"I think this new batch is causing a lot of nervous breakdowns and a lot of suffocation and respiratory problems," the doctor said. "Even burning in the face. We have to put burn ointments because they get burning in the face."
The two sides have been engaged in intense clashes since the unrest began on Saturday with protesters trying to force out the generals who have failed to stabilize the country, salvage the economy or bring democracy more than nine months after taking the reins from Mubarak.
In many ways, the protests bear a striking resemblance to the 18-day uprising beginning Jan. 25 that toppled Mubarak. The chants are identical, except that military ruler Field Marshal Hussein Tantawi's name has replaced Mubarak's.
"The goal is to get rid of the government. They're still stealing and people can't eat," said protester Raed Said, 23, as he walked with an arm around his friend who was choking from the tear gas. "The field marshal has to leave because he's trying to protect Mubarak and doesn't want to try him, so he has to go."
Hundreds of protesters arrived early Tuesday to join several thousand who have been camping on Tahrir Square, sleeping in tents or on the grass rolled up in blankets despite efforts by police to clear the area. The crowds hoisted a giant Egyptian flag and chanted slogans demanding the generals immediately step down in favor of a presidential civilian council.
One man held a sign reading "ministry of thuggery" with photos of Mubarak, Tantawi, Prime Minister Essam Sharaf and others. A few hundred young men nearby chanted "say it, don't fear, the council must go" and "the people want to execute the field marshal."
The rally, dubbed "Egypt's Salvation," came a day after Sharaf's civilian Cabinet submitted its resignation to the military council, a move that had been widely expected given the government's perceived inefficiency and its almost complete subordination to the generals. The ruling military council gave no word if the offer had been accepted, but regardless, it failed to satisfy the protesters.
The clashes came few days before the country's first parliamentary elections since Mubarak was forced to step down. Fears were high that the turmoil would disrupt elections due to begin on Nov. 28.

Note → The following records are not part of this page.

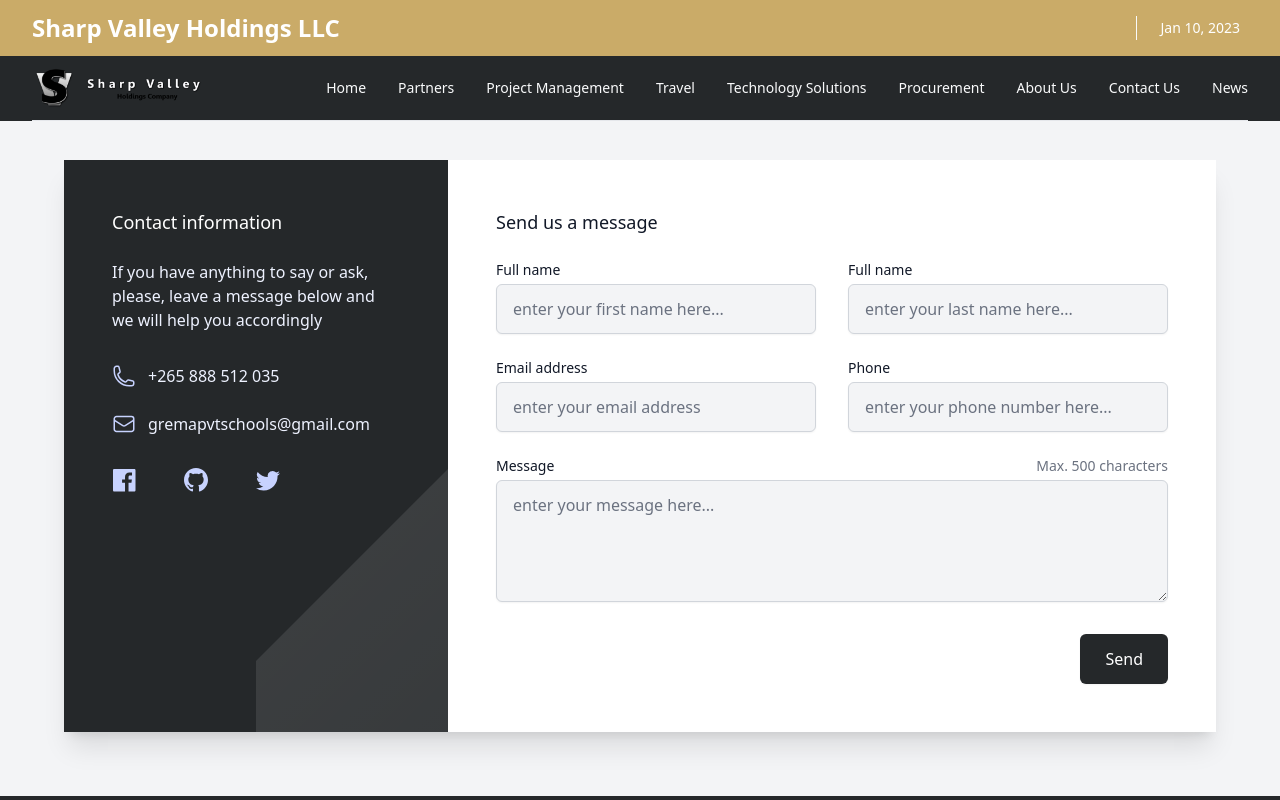
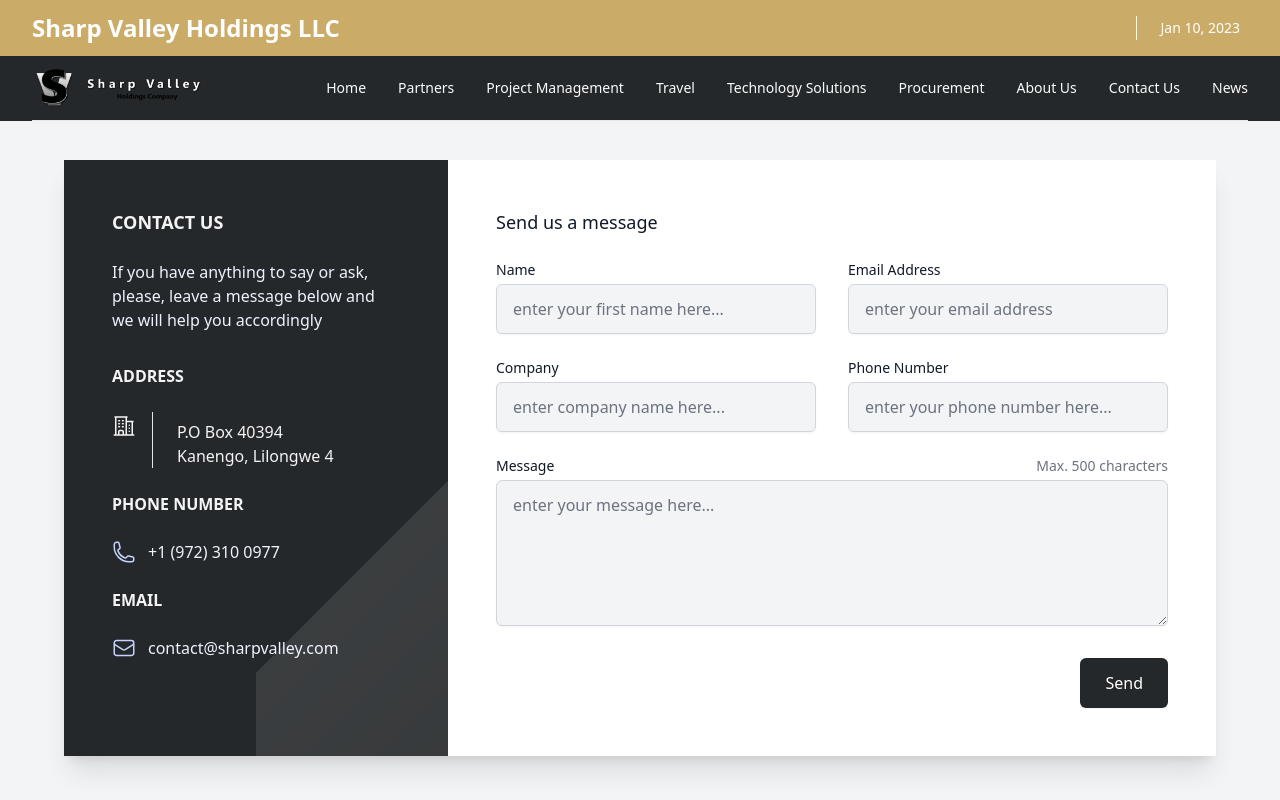
Before and after one commit to BernMasache/sharp-valley-store, a Next.js app: page /contact-us in a window 1280 px wide. Shown: the top 800 px of the page. Built offline with nearby package versions, Linux system fonts and the light colour scheme; what tw-elements would draw is missing.

Commit message:
messaging module in contact us

```diff
--- a/components/contactUs.jsx
+++ b/components/contactUs.jsx
@@ -52,8 +52,7 @@
 import { useForm, ValidationError } from '@formspree/react';
 import Swal from 'sweetalert2'
 import Router from 'next/router';
-import { EnvelopeIcon, PhoneIcon } from '@heroicons/react/24/outline'
-
+import { BuildingOffice2Icon, EnvelopeIcon, PhoneIcon } from '@heroicons/react/24/outline'
 export default function ContactPage() {
     const [state, handleSubmit] = useForm("mrgvpvqb");
     if (state.succeeded) {
@@ -174,28 +173,46 @@
                                     </defs>
                                 </svg>
                             </div>
-                            <h3 className="text-lg font-medium text-white">Contact information</h3>
+                            <h3 className="text-lg font-medium text-gray-100 font-semibold uppercase">Contact Us</h3>
                             <p className="mt-6 max-w-3xl text-base text-indigo-50">
-                            If you have anything to say or ask, please, leave a message below and we will help you accordingly
+                                If you have anything to say or ask, please, leave a message below and we will help you accordingly
 
                             </p>
                             <dl className="mt-8 space-y-6">
-                                <dt>
-                                    <span className="sr-only">Phone number</span>
+                                <dt >
+                                    <span className="text-gray-100 font-semibold uppercase">Address</span>
+                                </dt>
+                                <div className="flex gap-x-4">
+
+                                    <dt className="flex-none">
+                                        <BuildingOffice2Icon className="h-7 w-6 text-gray-100" aria-hidden="true" />
+                                    </dt>
+                                    <address className="border-l border-gray-200 pt-2 pl-6 not-italic text-gray-100">
+                                        <p>P.O Box 40394</p>
+                                        <p>Kanengo, Lilongwe 4</p>
+                                    </address>
+                                    {/* <dd className='text-gray-100'>
+                                        545 Mavis Island
+                                        <br />
+                                        Chicago, IL 99191
+                                    </dd> */}
+                                </div>
+                                <dt >
+                                    <span className="text-gray-100 font-semibold uppercase">Phone number</span>
                                 </dt>
                                 <dd className="flex text-base text-indigo-50">
                                     <PhoneIcon className="h-6 w-6 flex-shrink-0 text-indigo-200" aria-hidden="true" />
-                                    <span className="ml-3">+265 888 512 035</span>
+                                    <span className="ml-3">+1 (972) 310 0977</span>
                                 </dd>
                                 <dt>
-                                    <span className="sr-only">Email</span>
+                                    <span className="text-gray-100 font-semibold uppercase">Email</span>
                                 </dt>
                                 <dd className="flex text-base text-indigo-50">
                                     <EnvelopeIcon className="h-6 w-6 flex-shrink-0 text-indigo-200" aria-hidden="true" />
-                                    <span className="ml-3">gremapvtschools@gmail.com</span>
+                                    <span className="ml-3">contact@sharpvalley.com</span>
                                 </dd>
                             </dl>
-                            <ul role="list" className="mt-8 flex space-x-12">
+                            <ul role="list" className="sr-only mt-8 flex space-x-12">
                                 <li>
                                     <a className="text-indigo-200 hover:text-indigo-100" href="#">
                                         <span className="sr-only">Facebook</span>
@@ -263,47 +280,28 @@
 
                                 <div>
                                     <label htmlFor="first-name" className="block text-sm font-medium text-gray-900">
-                                        Full name
+                                        Name
                                     </label>
                                     <div className="mt-1">
                                         <input
                                             type="text"
-                                            name="firstname"
-                                            id="firstname"
+                                            name="name"
+                                            id="name"
                                             autoComplete="given-name"
                                             placeholder='enter your first name here...'
                                             className="block w-full bg-gray-100 rounded-md border-gray-300 py-3 px-4 text-gray-900 shadow-sm focus:border-indigo-500 focus:ring-indigo-500"
                                         />
-                                        {/* <ValidationError
+                                        <ValidationError
                                             prefix="Firstname"
                                             field="firstname"
                                             errors={state.errors}
-                                        /> */}
+                                        />
                                     </div>
                                 </div>
+
                                 <div>
                                     <label htmlFor="first-name" className="block text-sm font-medium text-gray-900">
-                                        Full name
-                                    </label>
-                                    <div className="mt-1">
-                                        <input
-                                            type="text"
-                                            name="lastname"
-                                            id="lastname"
-                                            autoComplete="given-name"
-                                            placeholder='enter your last name here...'
-                                            className="block w-full bg-gray-100 rounded-md border-gray-300 py-3 px-4 text-gray-900 shadow-sm focus:border-indigo-500 focus:ring-indigo-500"
-                                        />
-                                        {/* <ValidationError
-                                            prefix="Lastname"
-                                            field="lastname"
-                                            errors={state.errors}
-                                        /> */}
-                                    </div>
-                                </div>
-                                <div>
-                                    <label htmlFor="first-name" className="block text-sm font-medium text-gray-900">
-                                        Email address
+                                        Email Address
                                     </label>
                                     <div className="mt-1">
                                         <input
@@ -314,18 +312,37 @@
                                             placeholder='enter your email address'
                                             className="block w-full bg-gray-100 rounded-md border-gray-300 py-3 px-4 text-gray-900 shadow-sm focus:border-indigo-500 focus:ring-indigo-500"
                                         />
-                                        {/* <ValidationError
+                                        <ValidationError
                                             prefix="Email"
                                             field="email"
                                             errors={state.errors}
-                                        /> */}
+                                        />
                                     </div>
                                 </div>
-
+                                <div>
+                                    <label htmlFor="first-name" className="block text-sm font-medium text-gray-900">
+                                        Company
+                                    </label>
+                                    <div className="mt-1">
+                                        <input
+                                            type="text"
+                                            name="company"
+                                            id="company"
+                                            autoComplete="company-name"
+                                            placeholder='enter company name here...'
+                                            className="block w-full bg-gray-100 rounded-md border-gray-300 py-3 px-4 text-gray-900 shadow-sm focus:border-indigo-500 focus:ring-indigo-500"
+                                        />
+                                        <ValidationError
+                                            prefix="company"
+                                            field="company"
+                                            errors={state.errors}
+                                        />
+                                    </div>
+                                </div>
                                 <div>
                                     <div className="flex justify-between">
                                         <label htmlFor="phone" className="block text-sm font-medium text-gray-900">
-                                            Phone
+                                            Phone Number
                                         </label>
 
                                     </div>
@@ -339,11 +356,11 @@
                                             className="block bg-gray-100 w-full rounded-md border-gray-300 py-3 px-4 text-gray-900 shadow-sm focus:border-indigo-500 focus:ring-indigo-500"
                                             aria-describedby="phone-optional"
                                         />
-                                        {/* <ValidationError
+                                        <ValidationError
                                             prefix="Phome"
                                             field="phone"
                                             errors={state.errors}
-                                        /> */}
+                                        />
                                     </div>
                                 </div>
 
@@ -360,17 +377,17 @@
                                         <textarea
                                             id="message"
                                             name="message"
-                                            rows={4}
+                                            rows={5}
                                             placeholder="enter your message here..."
                                             className="block bg-gray-100 w-full rounded-md border-gray-300 py-3 px-4 text-gray-900 shadow-sm focus:border-indigo-500 focus:ring-indigo-500"
                                             aria-describedby="message-max"
                                             defaultValue={''}
                                         />
-                                        {/* <ValidationError
+                                        <ValidationError
                                             prefix="Message"
                                             field="message"
                                             errors={state.errors}
-                                        /> */}
+                                        />
                                     </div>
                                 </div>
                                 <div className="sm:col-span-2 sm:flex sm:justify-end">
```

Amnesty International harshly criticized the military rulers in a new report, saying they have "completely failed to live up their promises to Egyptians to improve human rights."
The London-based group documented steps by the military that have fallen short of increasing human rights and in some cases have made matters worse than under Mubarak.
"The euphoria of the uprising has been replaced by fears that one repressive rule has simply been replaced with another," according to the report, issued early Tuesday.
The report called for repeal of the Mubarak-era "emergency laws," expanded to cover "thuggery" and criticizing the military. It said the army has placed arbitrary restrictions on media and other outlets.
Egyptian security forces have continued to use torture against demonstrators, the report said, and some 12,000 civilians have been tried in military trials, which it called "unfair."
A military spokesman, meanwhile, told The Associated Press that the military has set up barbed wire and barricades around the security headquarters to prevent protesters from storming the building. "We are only here to protect the interior ministry," he said.
The spokesman, who asked not to be identified because he wasn't authorized to release the information, also said army officers and soldiers had been forbidden to enter Tahrir Square.
In violence elsewhere, Egypt's state-TV reported that three people were killed overnight in the Suez Canal city of Ismailia, east of Cairo, raising the overall death toll from the protests to 29.
The unrest also had an immediate impact on Egypt's economy, which is heavily dependent on tourism and had not fully recovered from the effect of the January revolution. The stock exchange temporarily suspended trading after the broader EGX100 index slumped 5 percent.
NPR's Soraya Sarhaddi Nelson reported from Cairo for this story, which contains material from The Associated Press.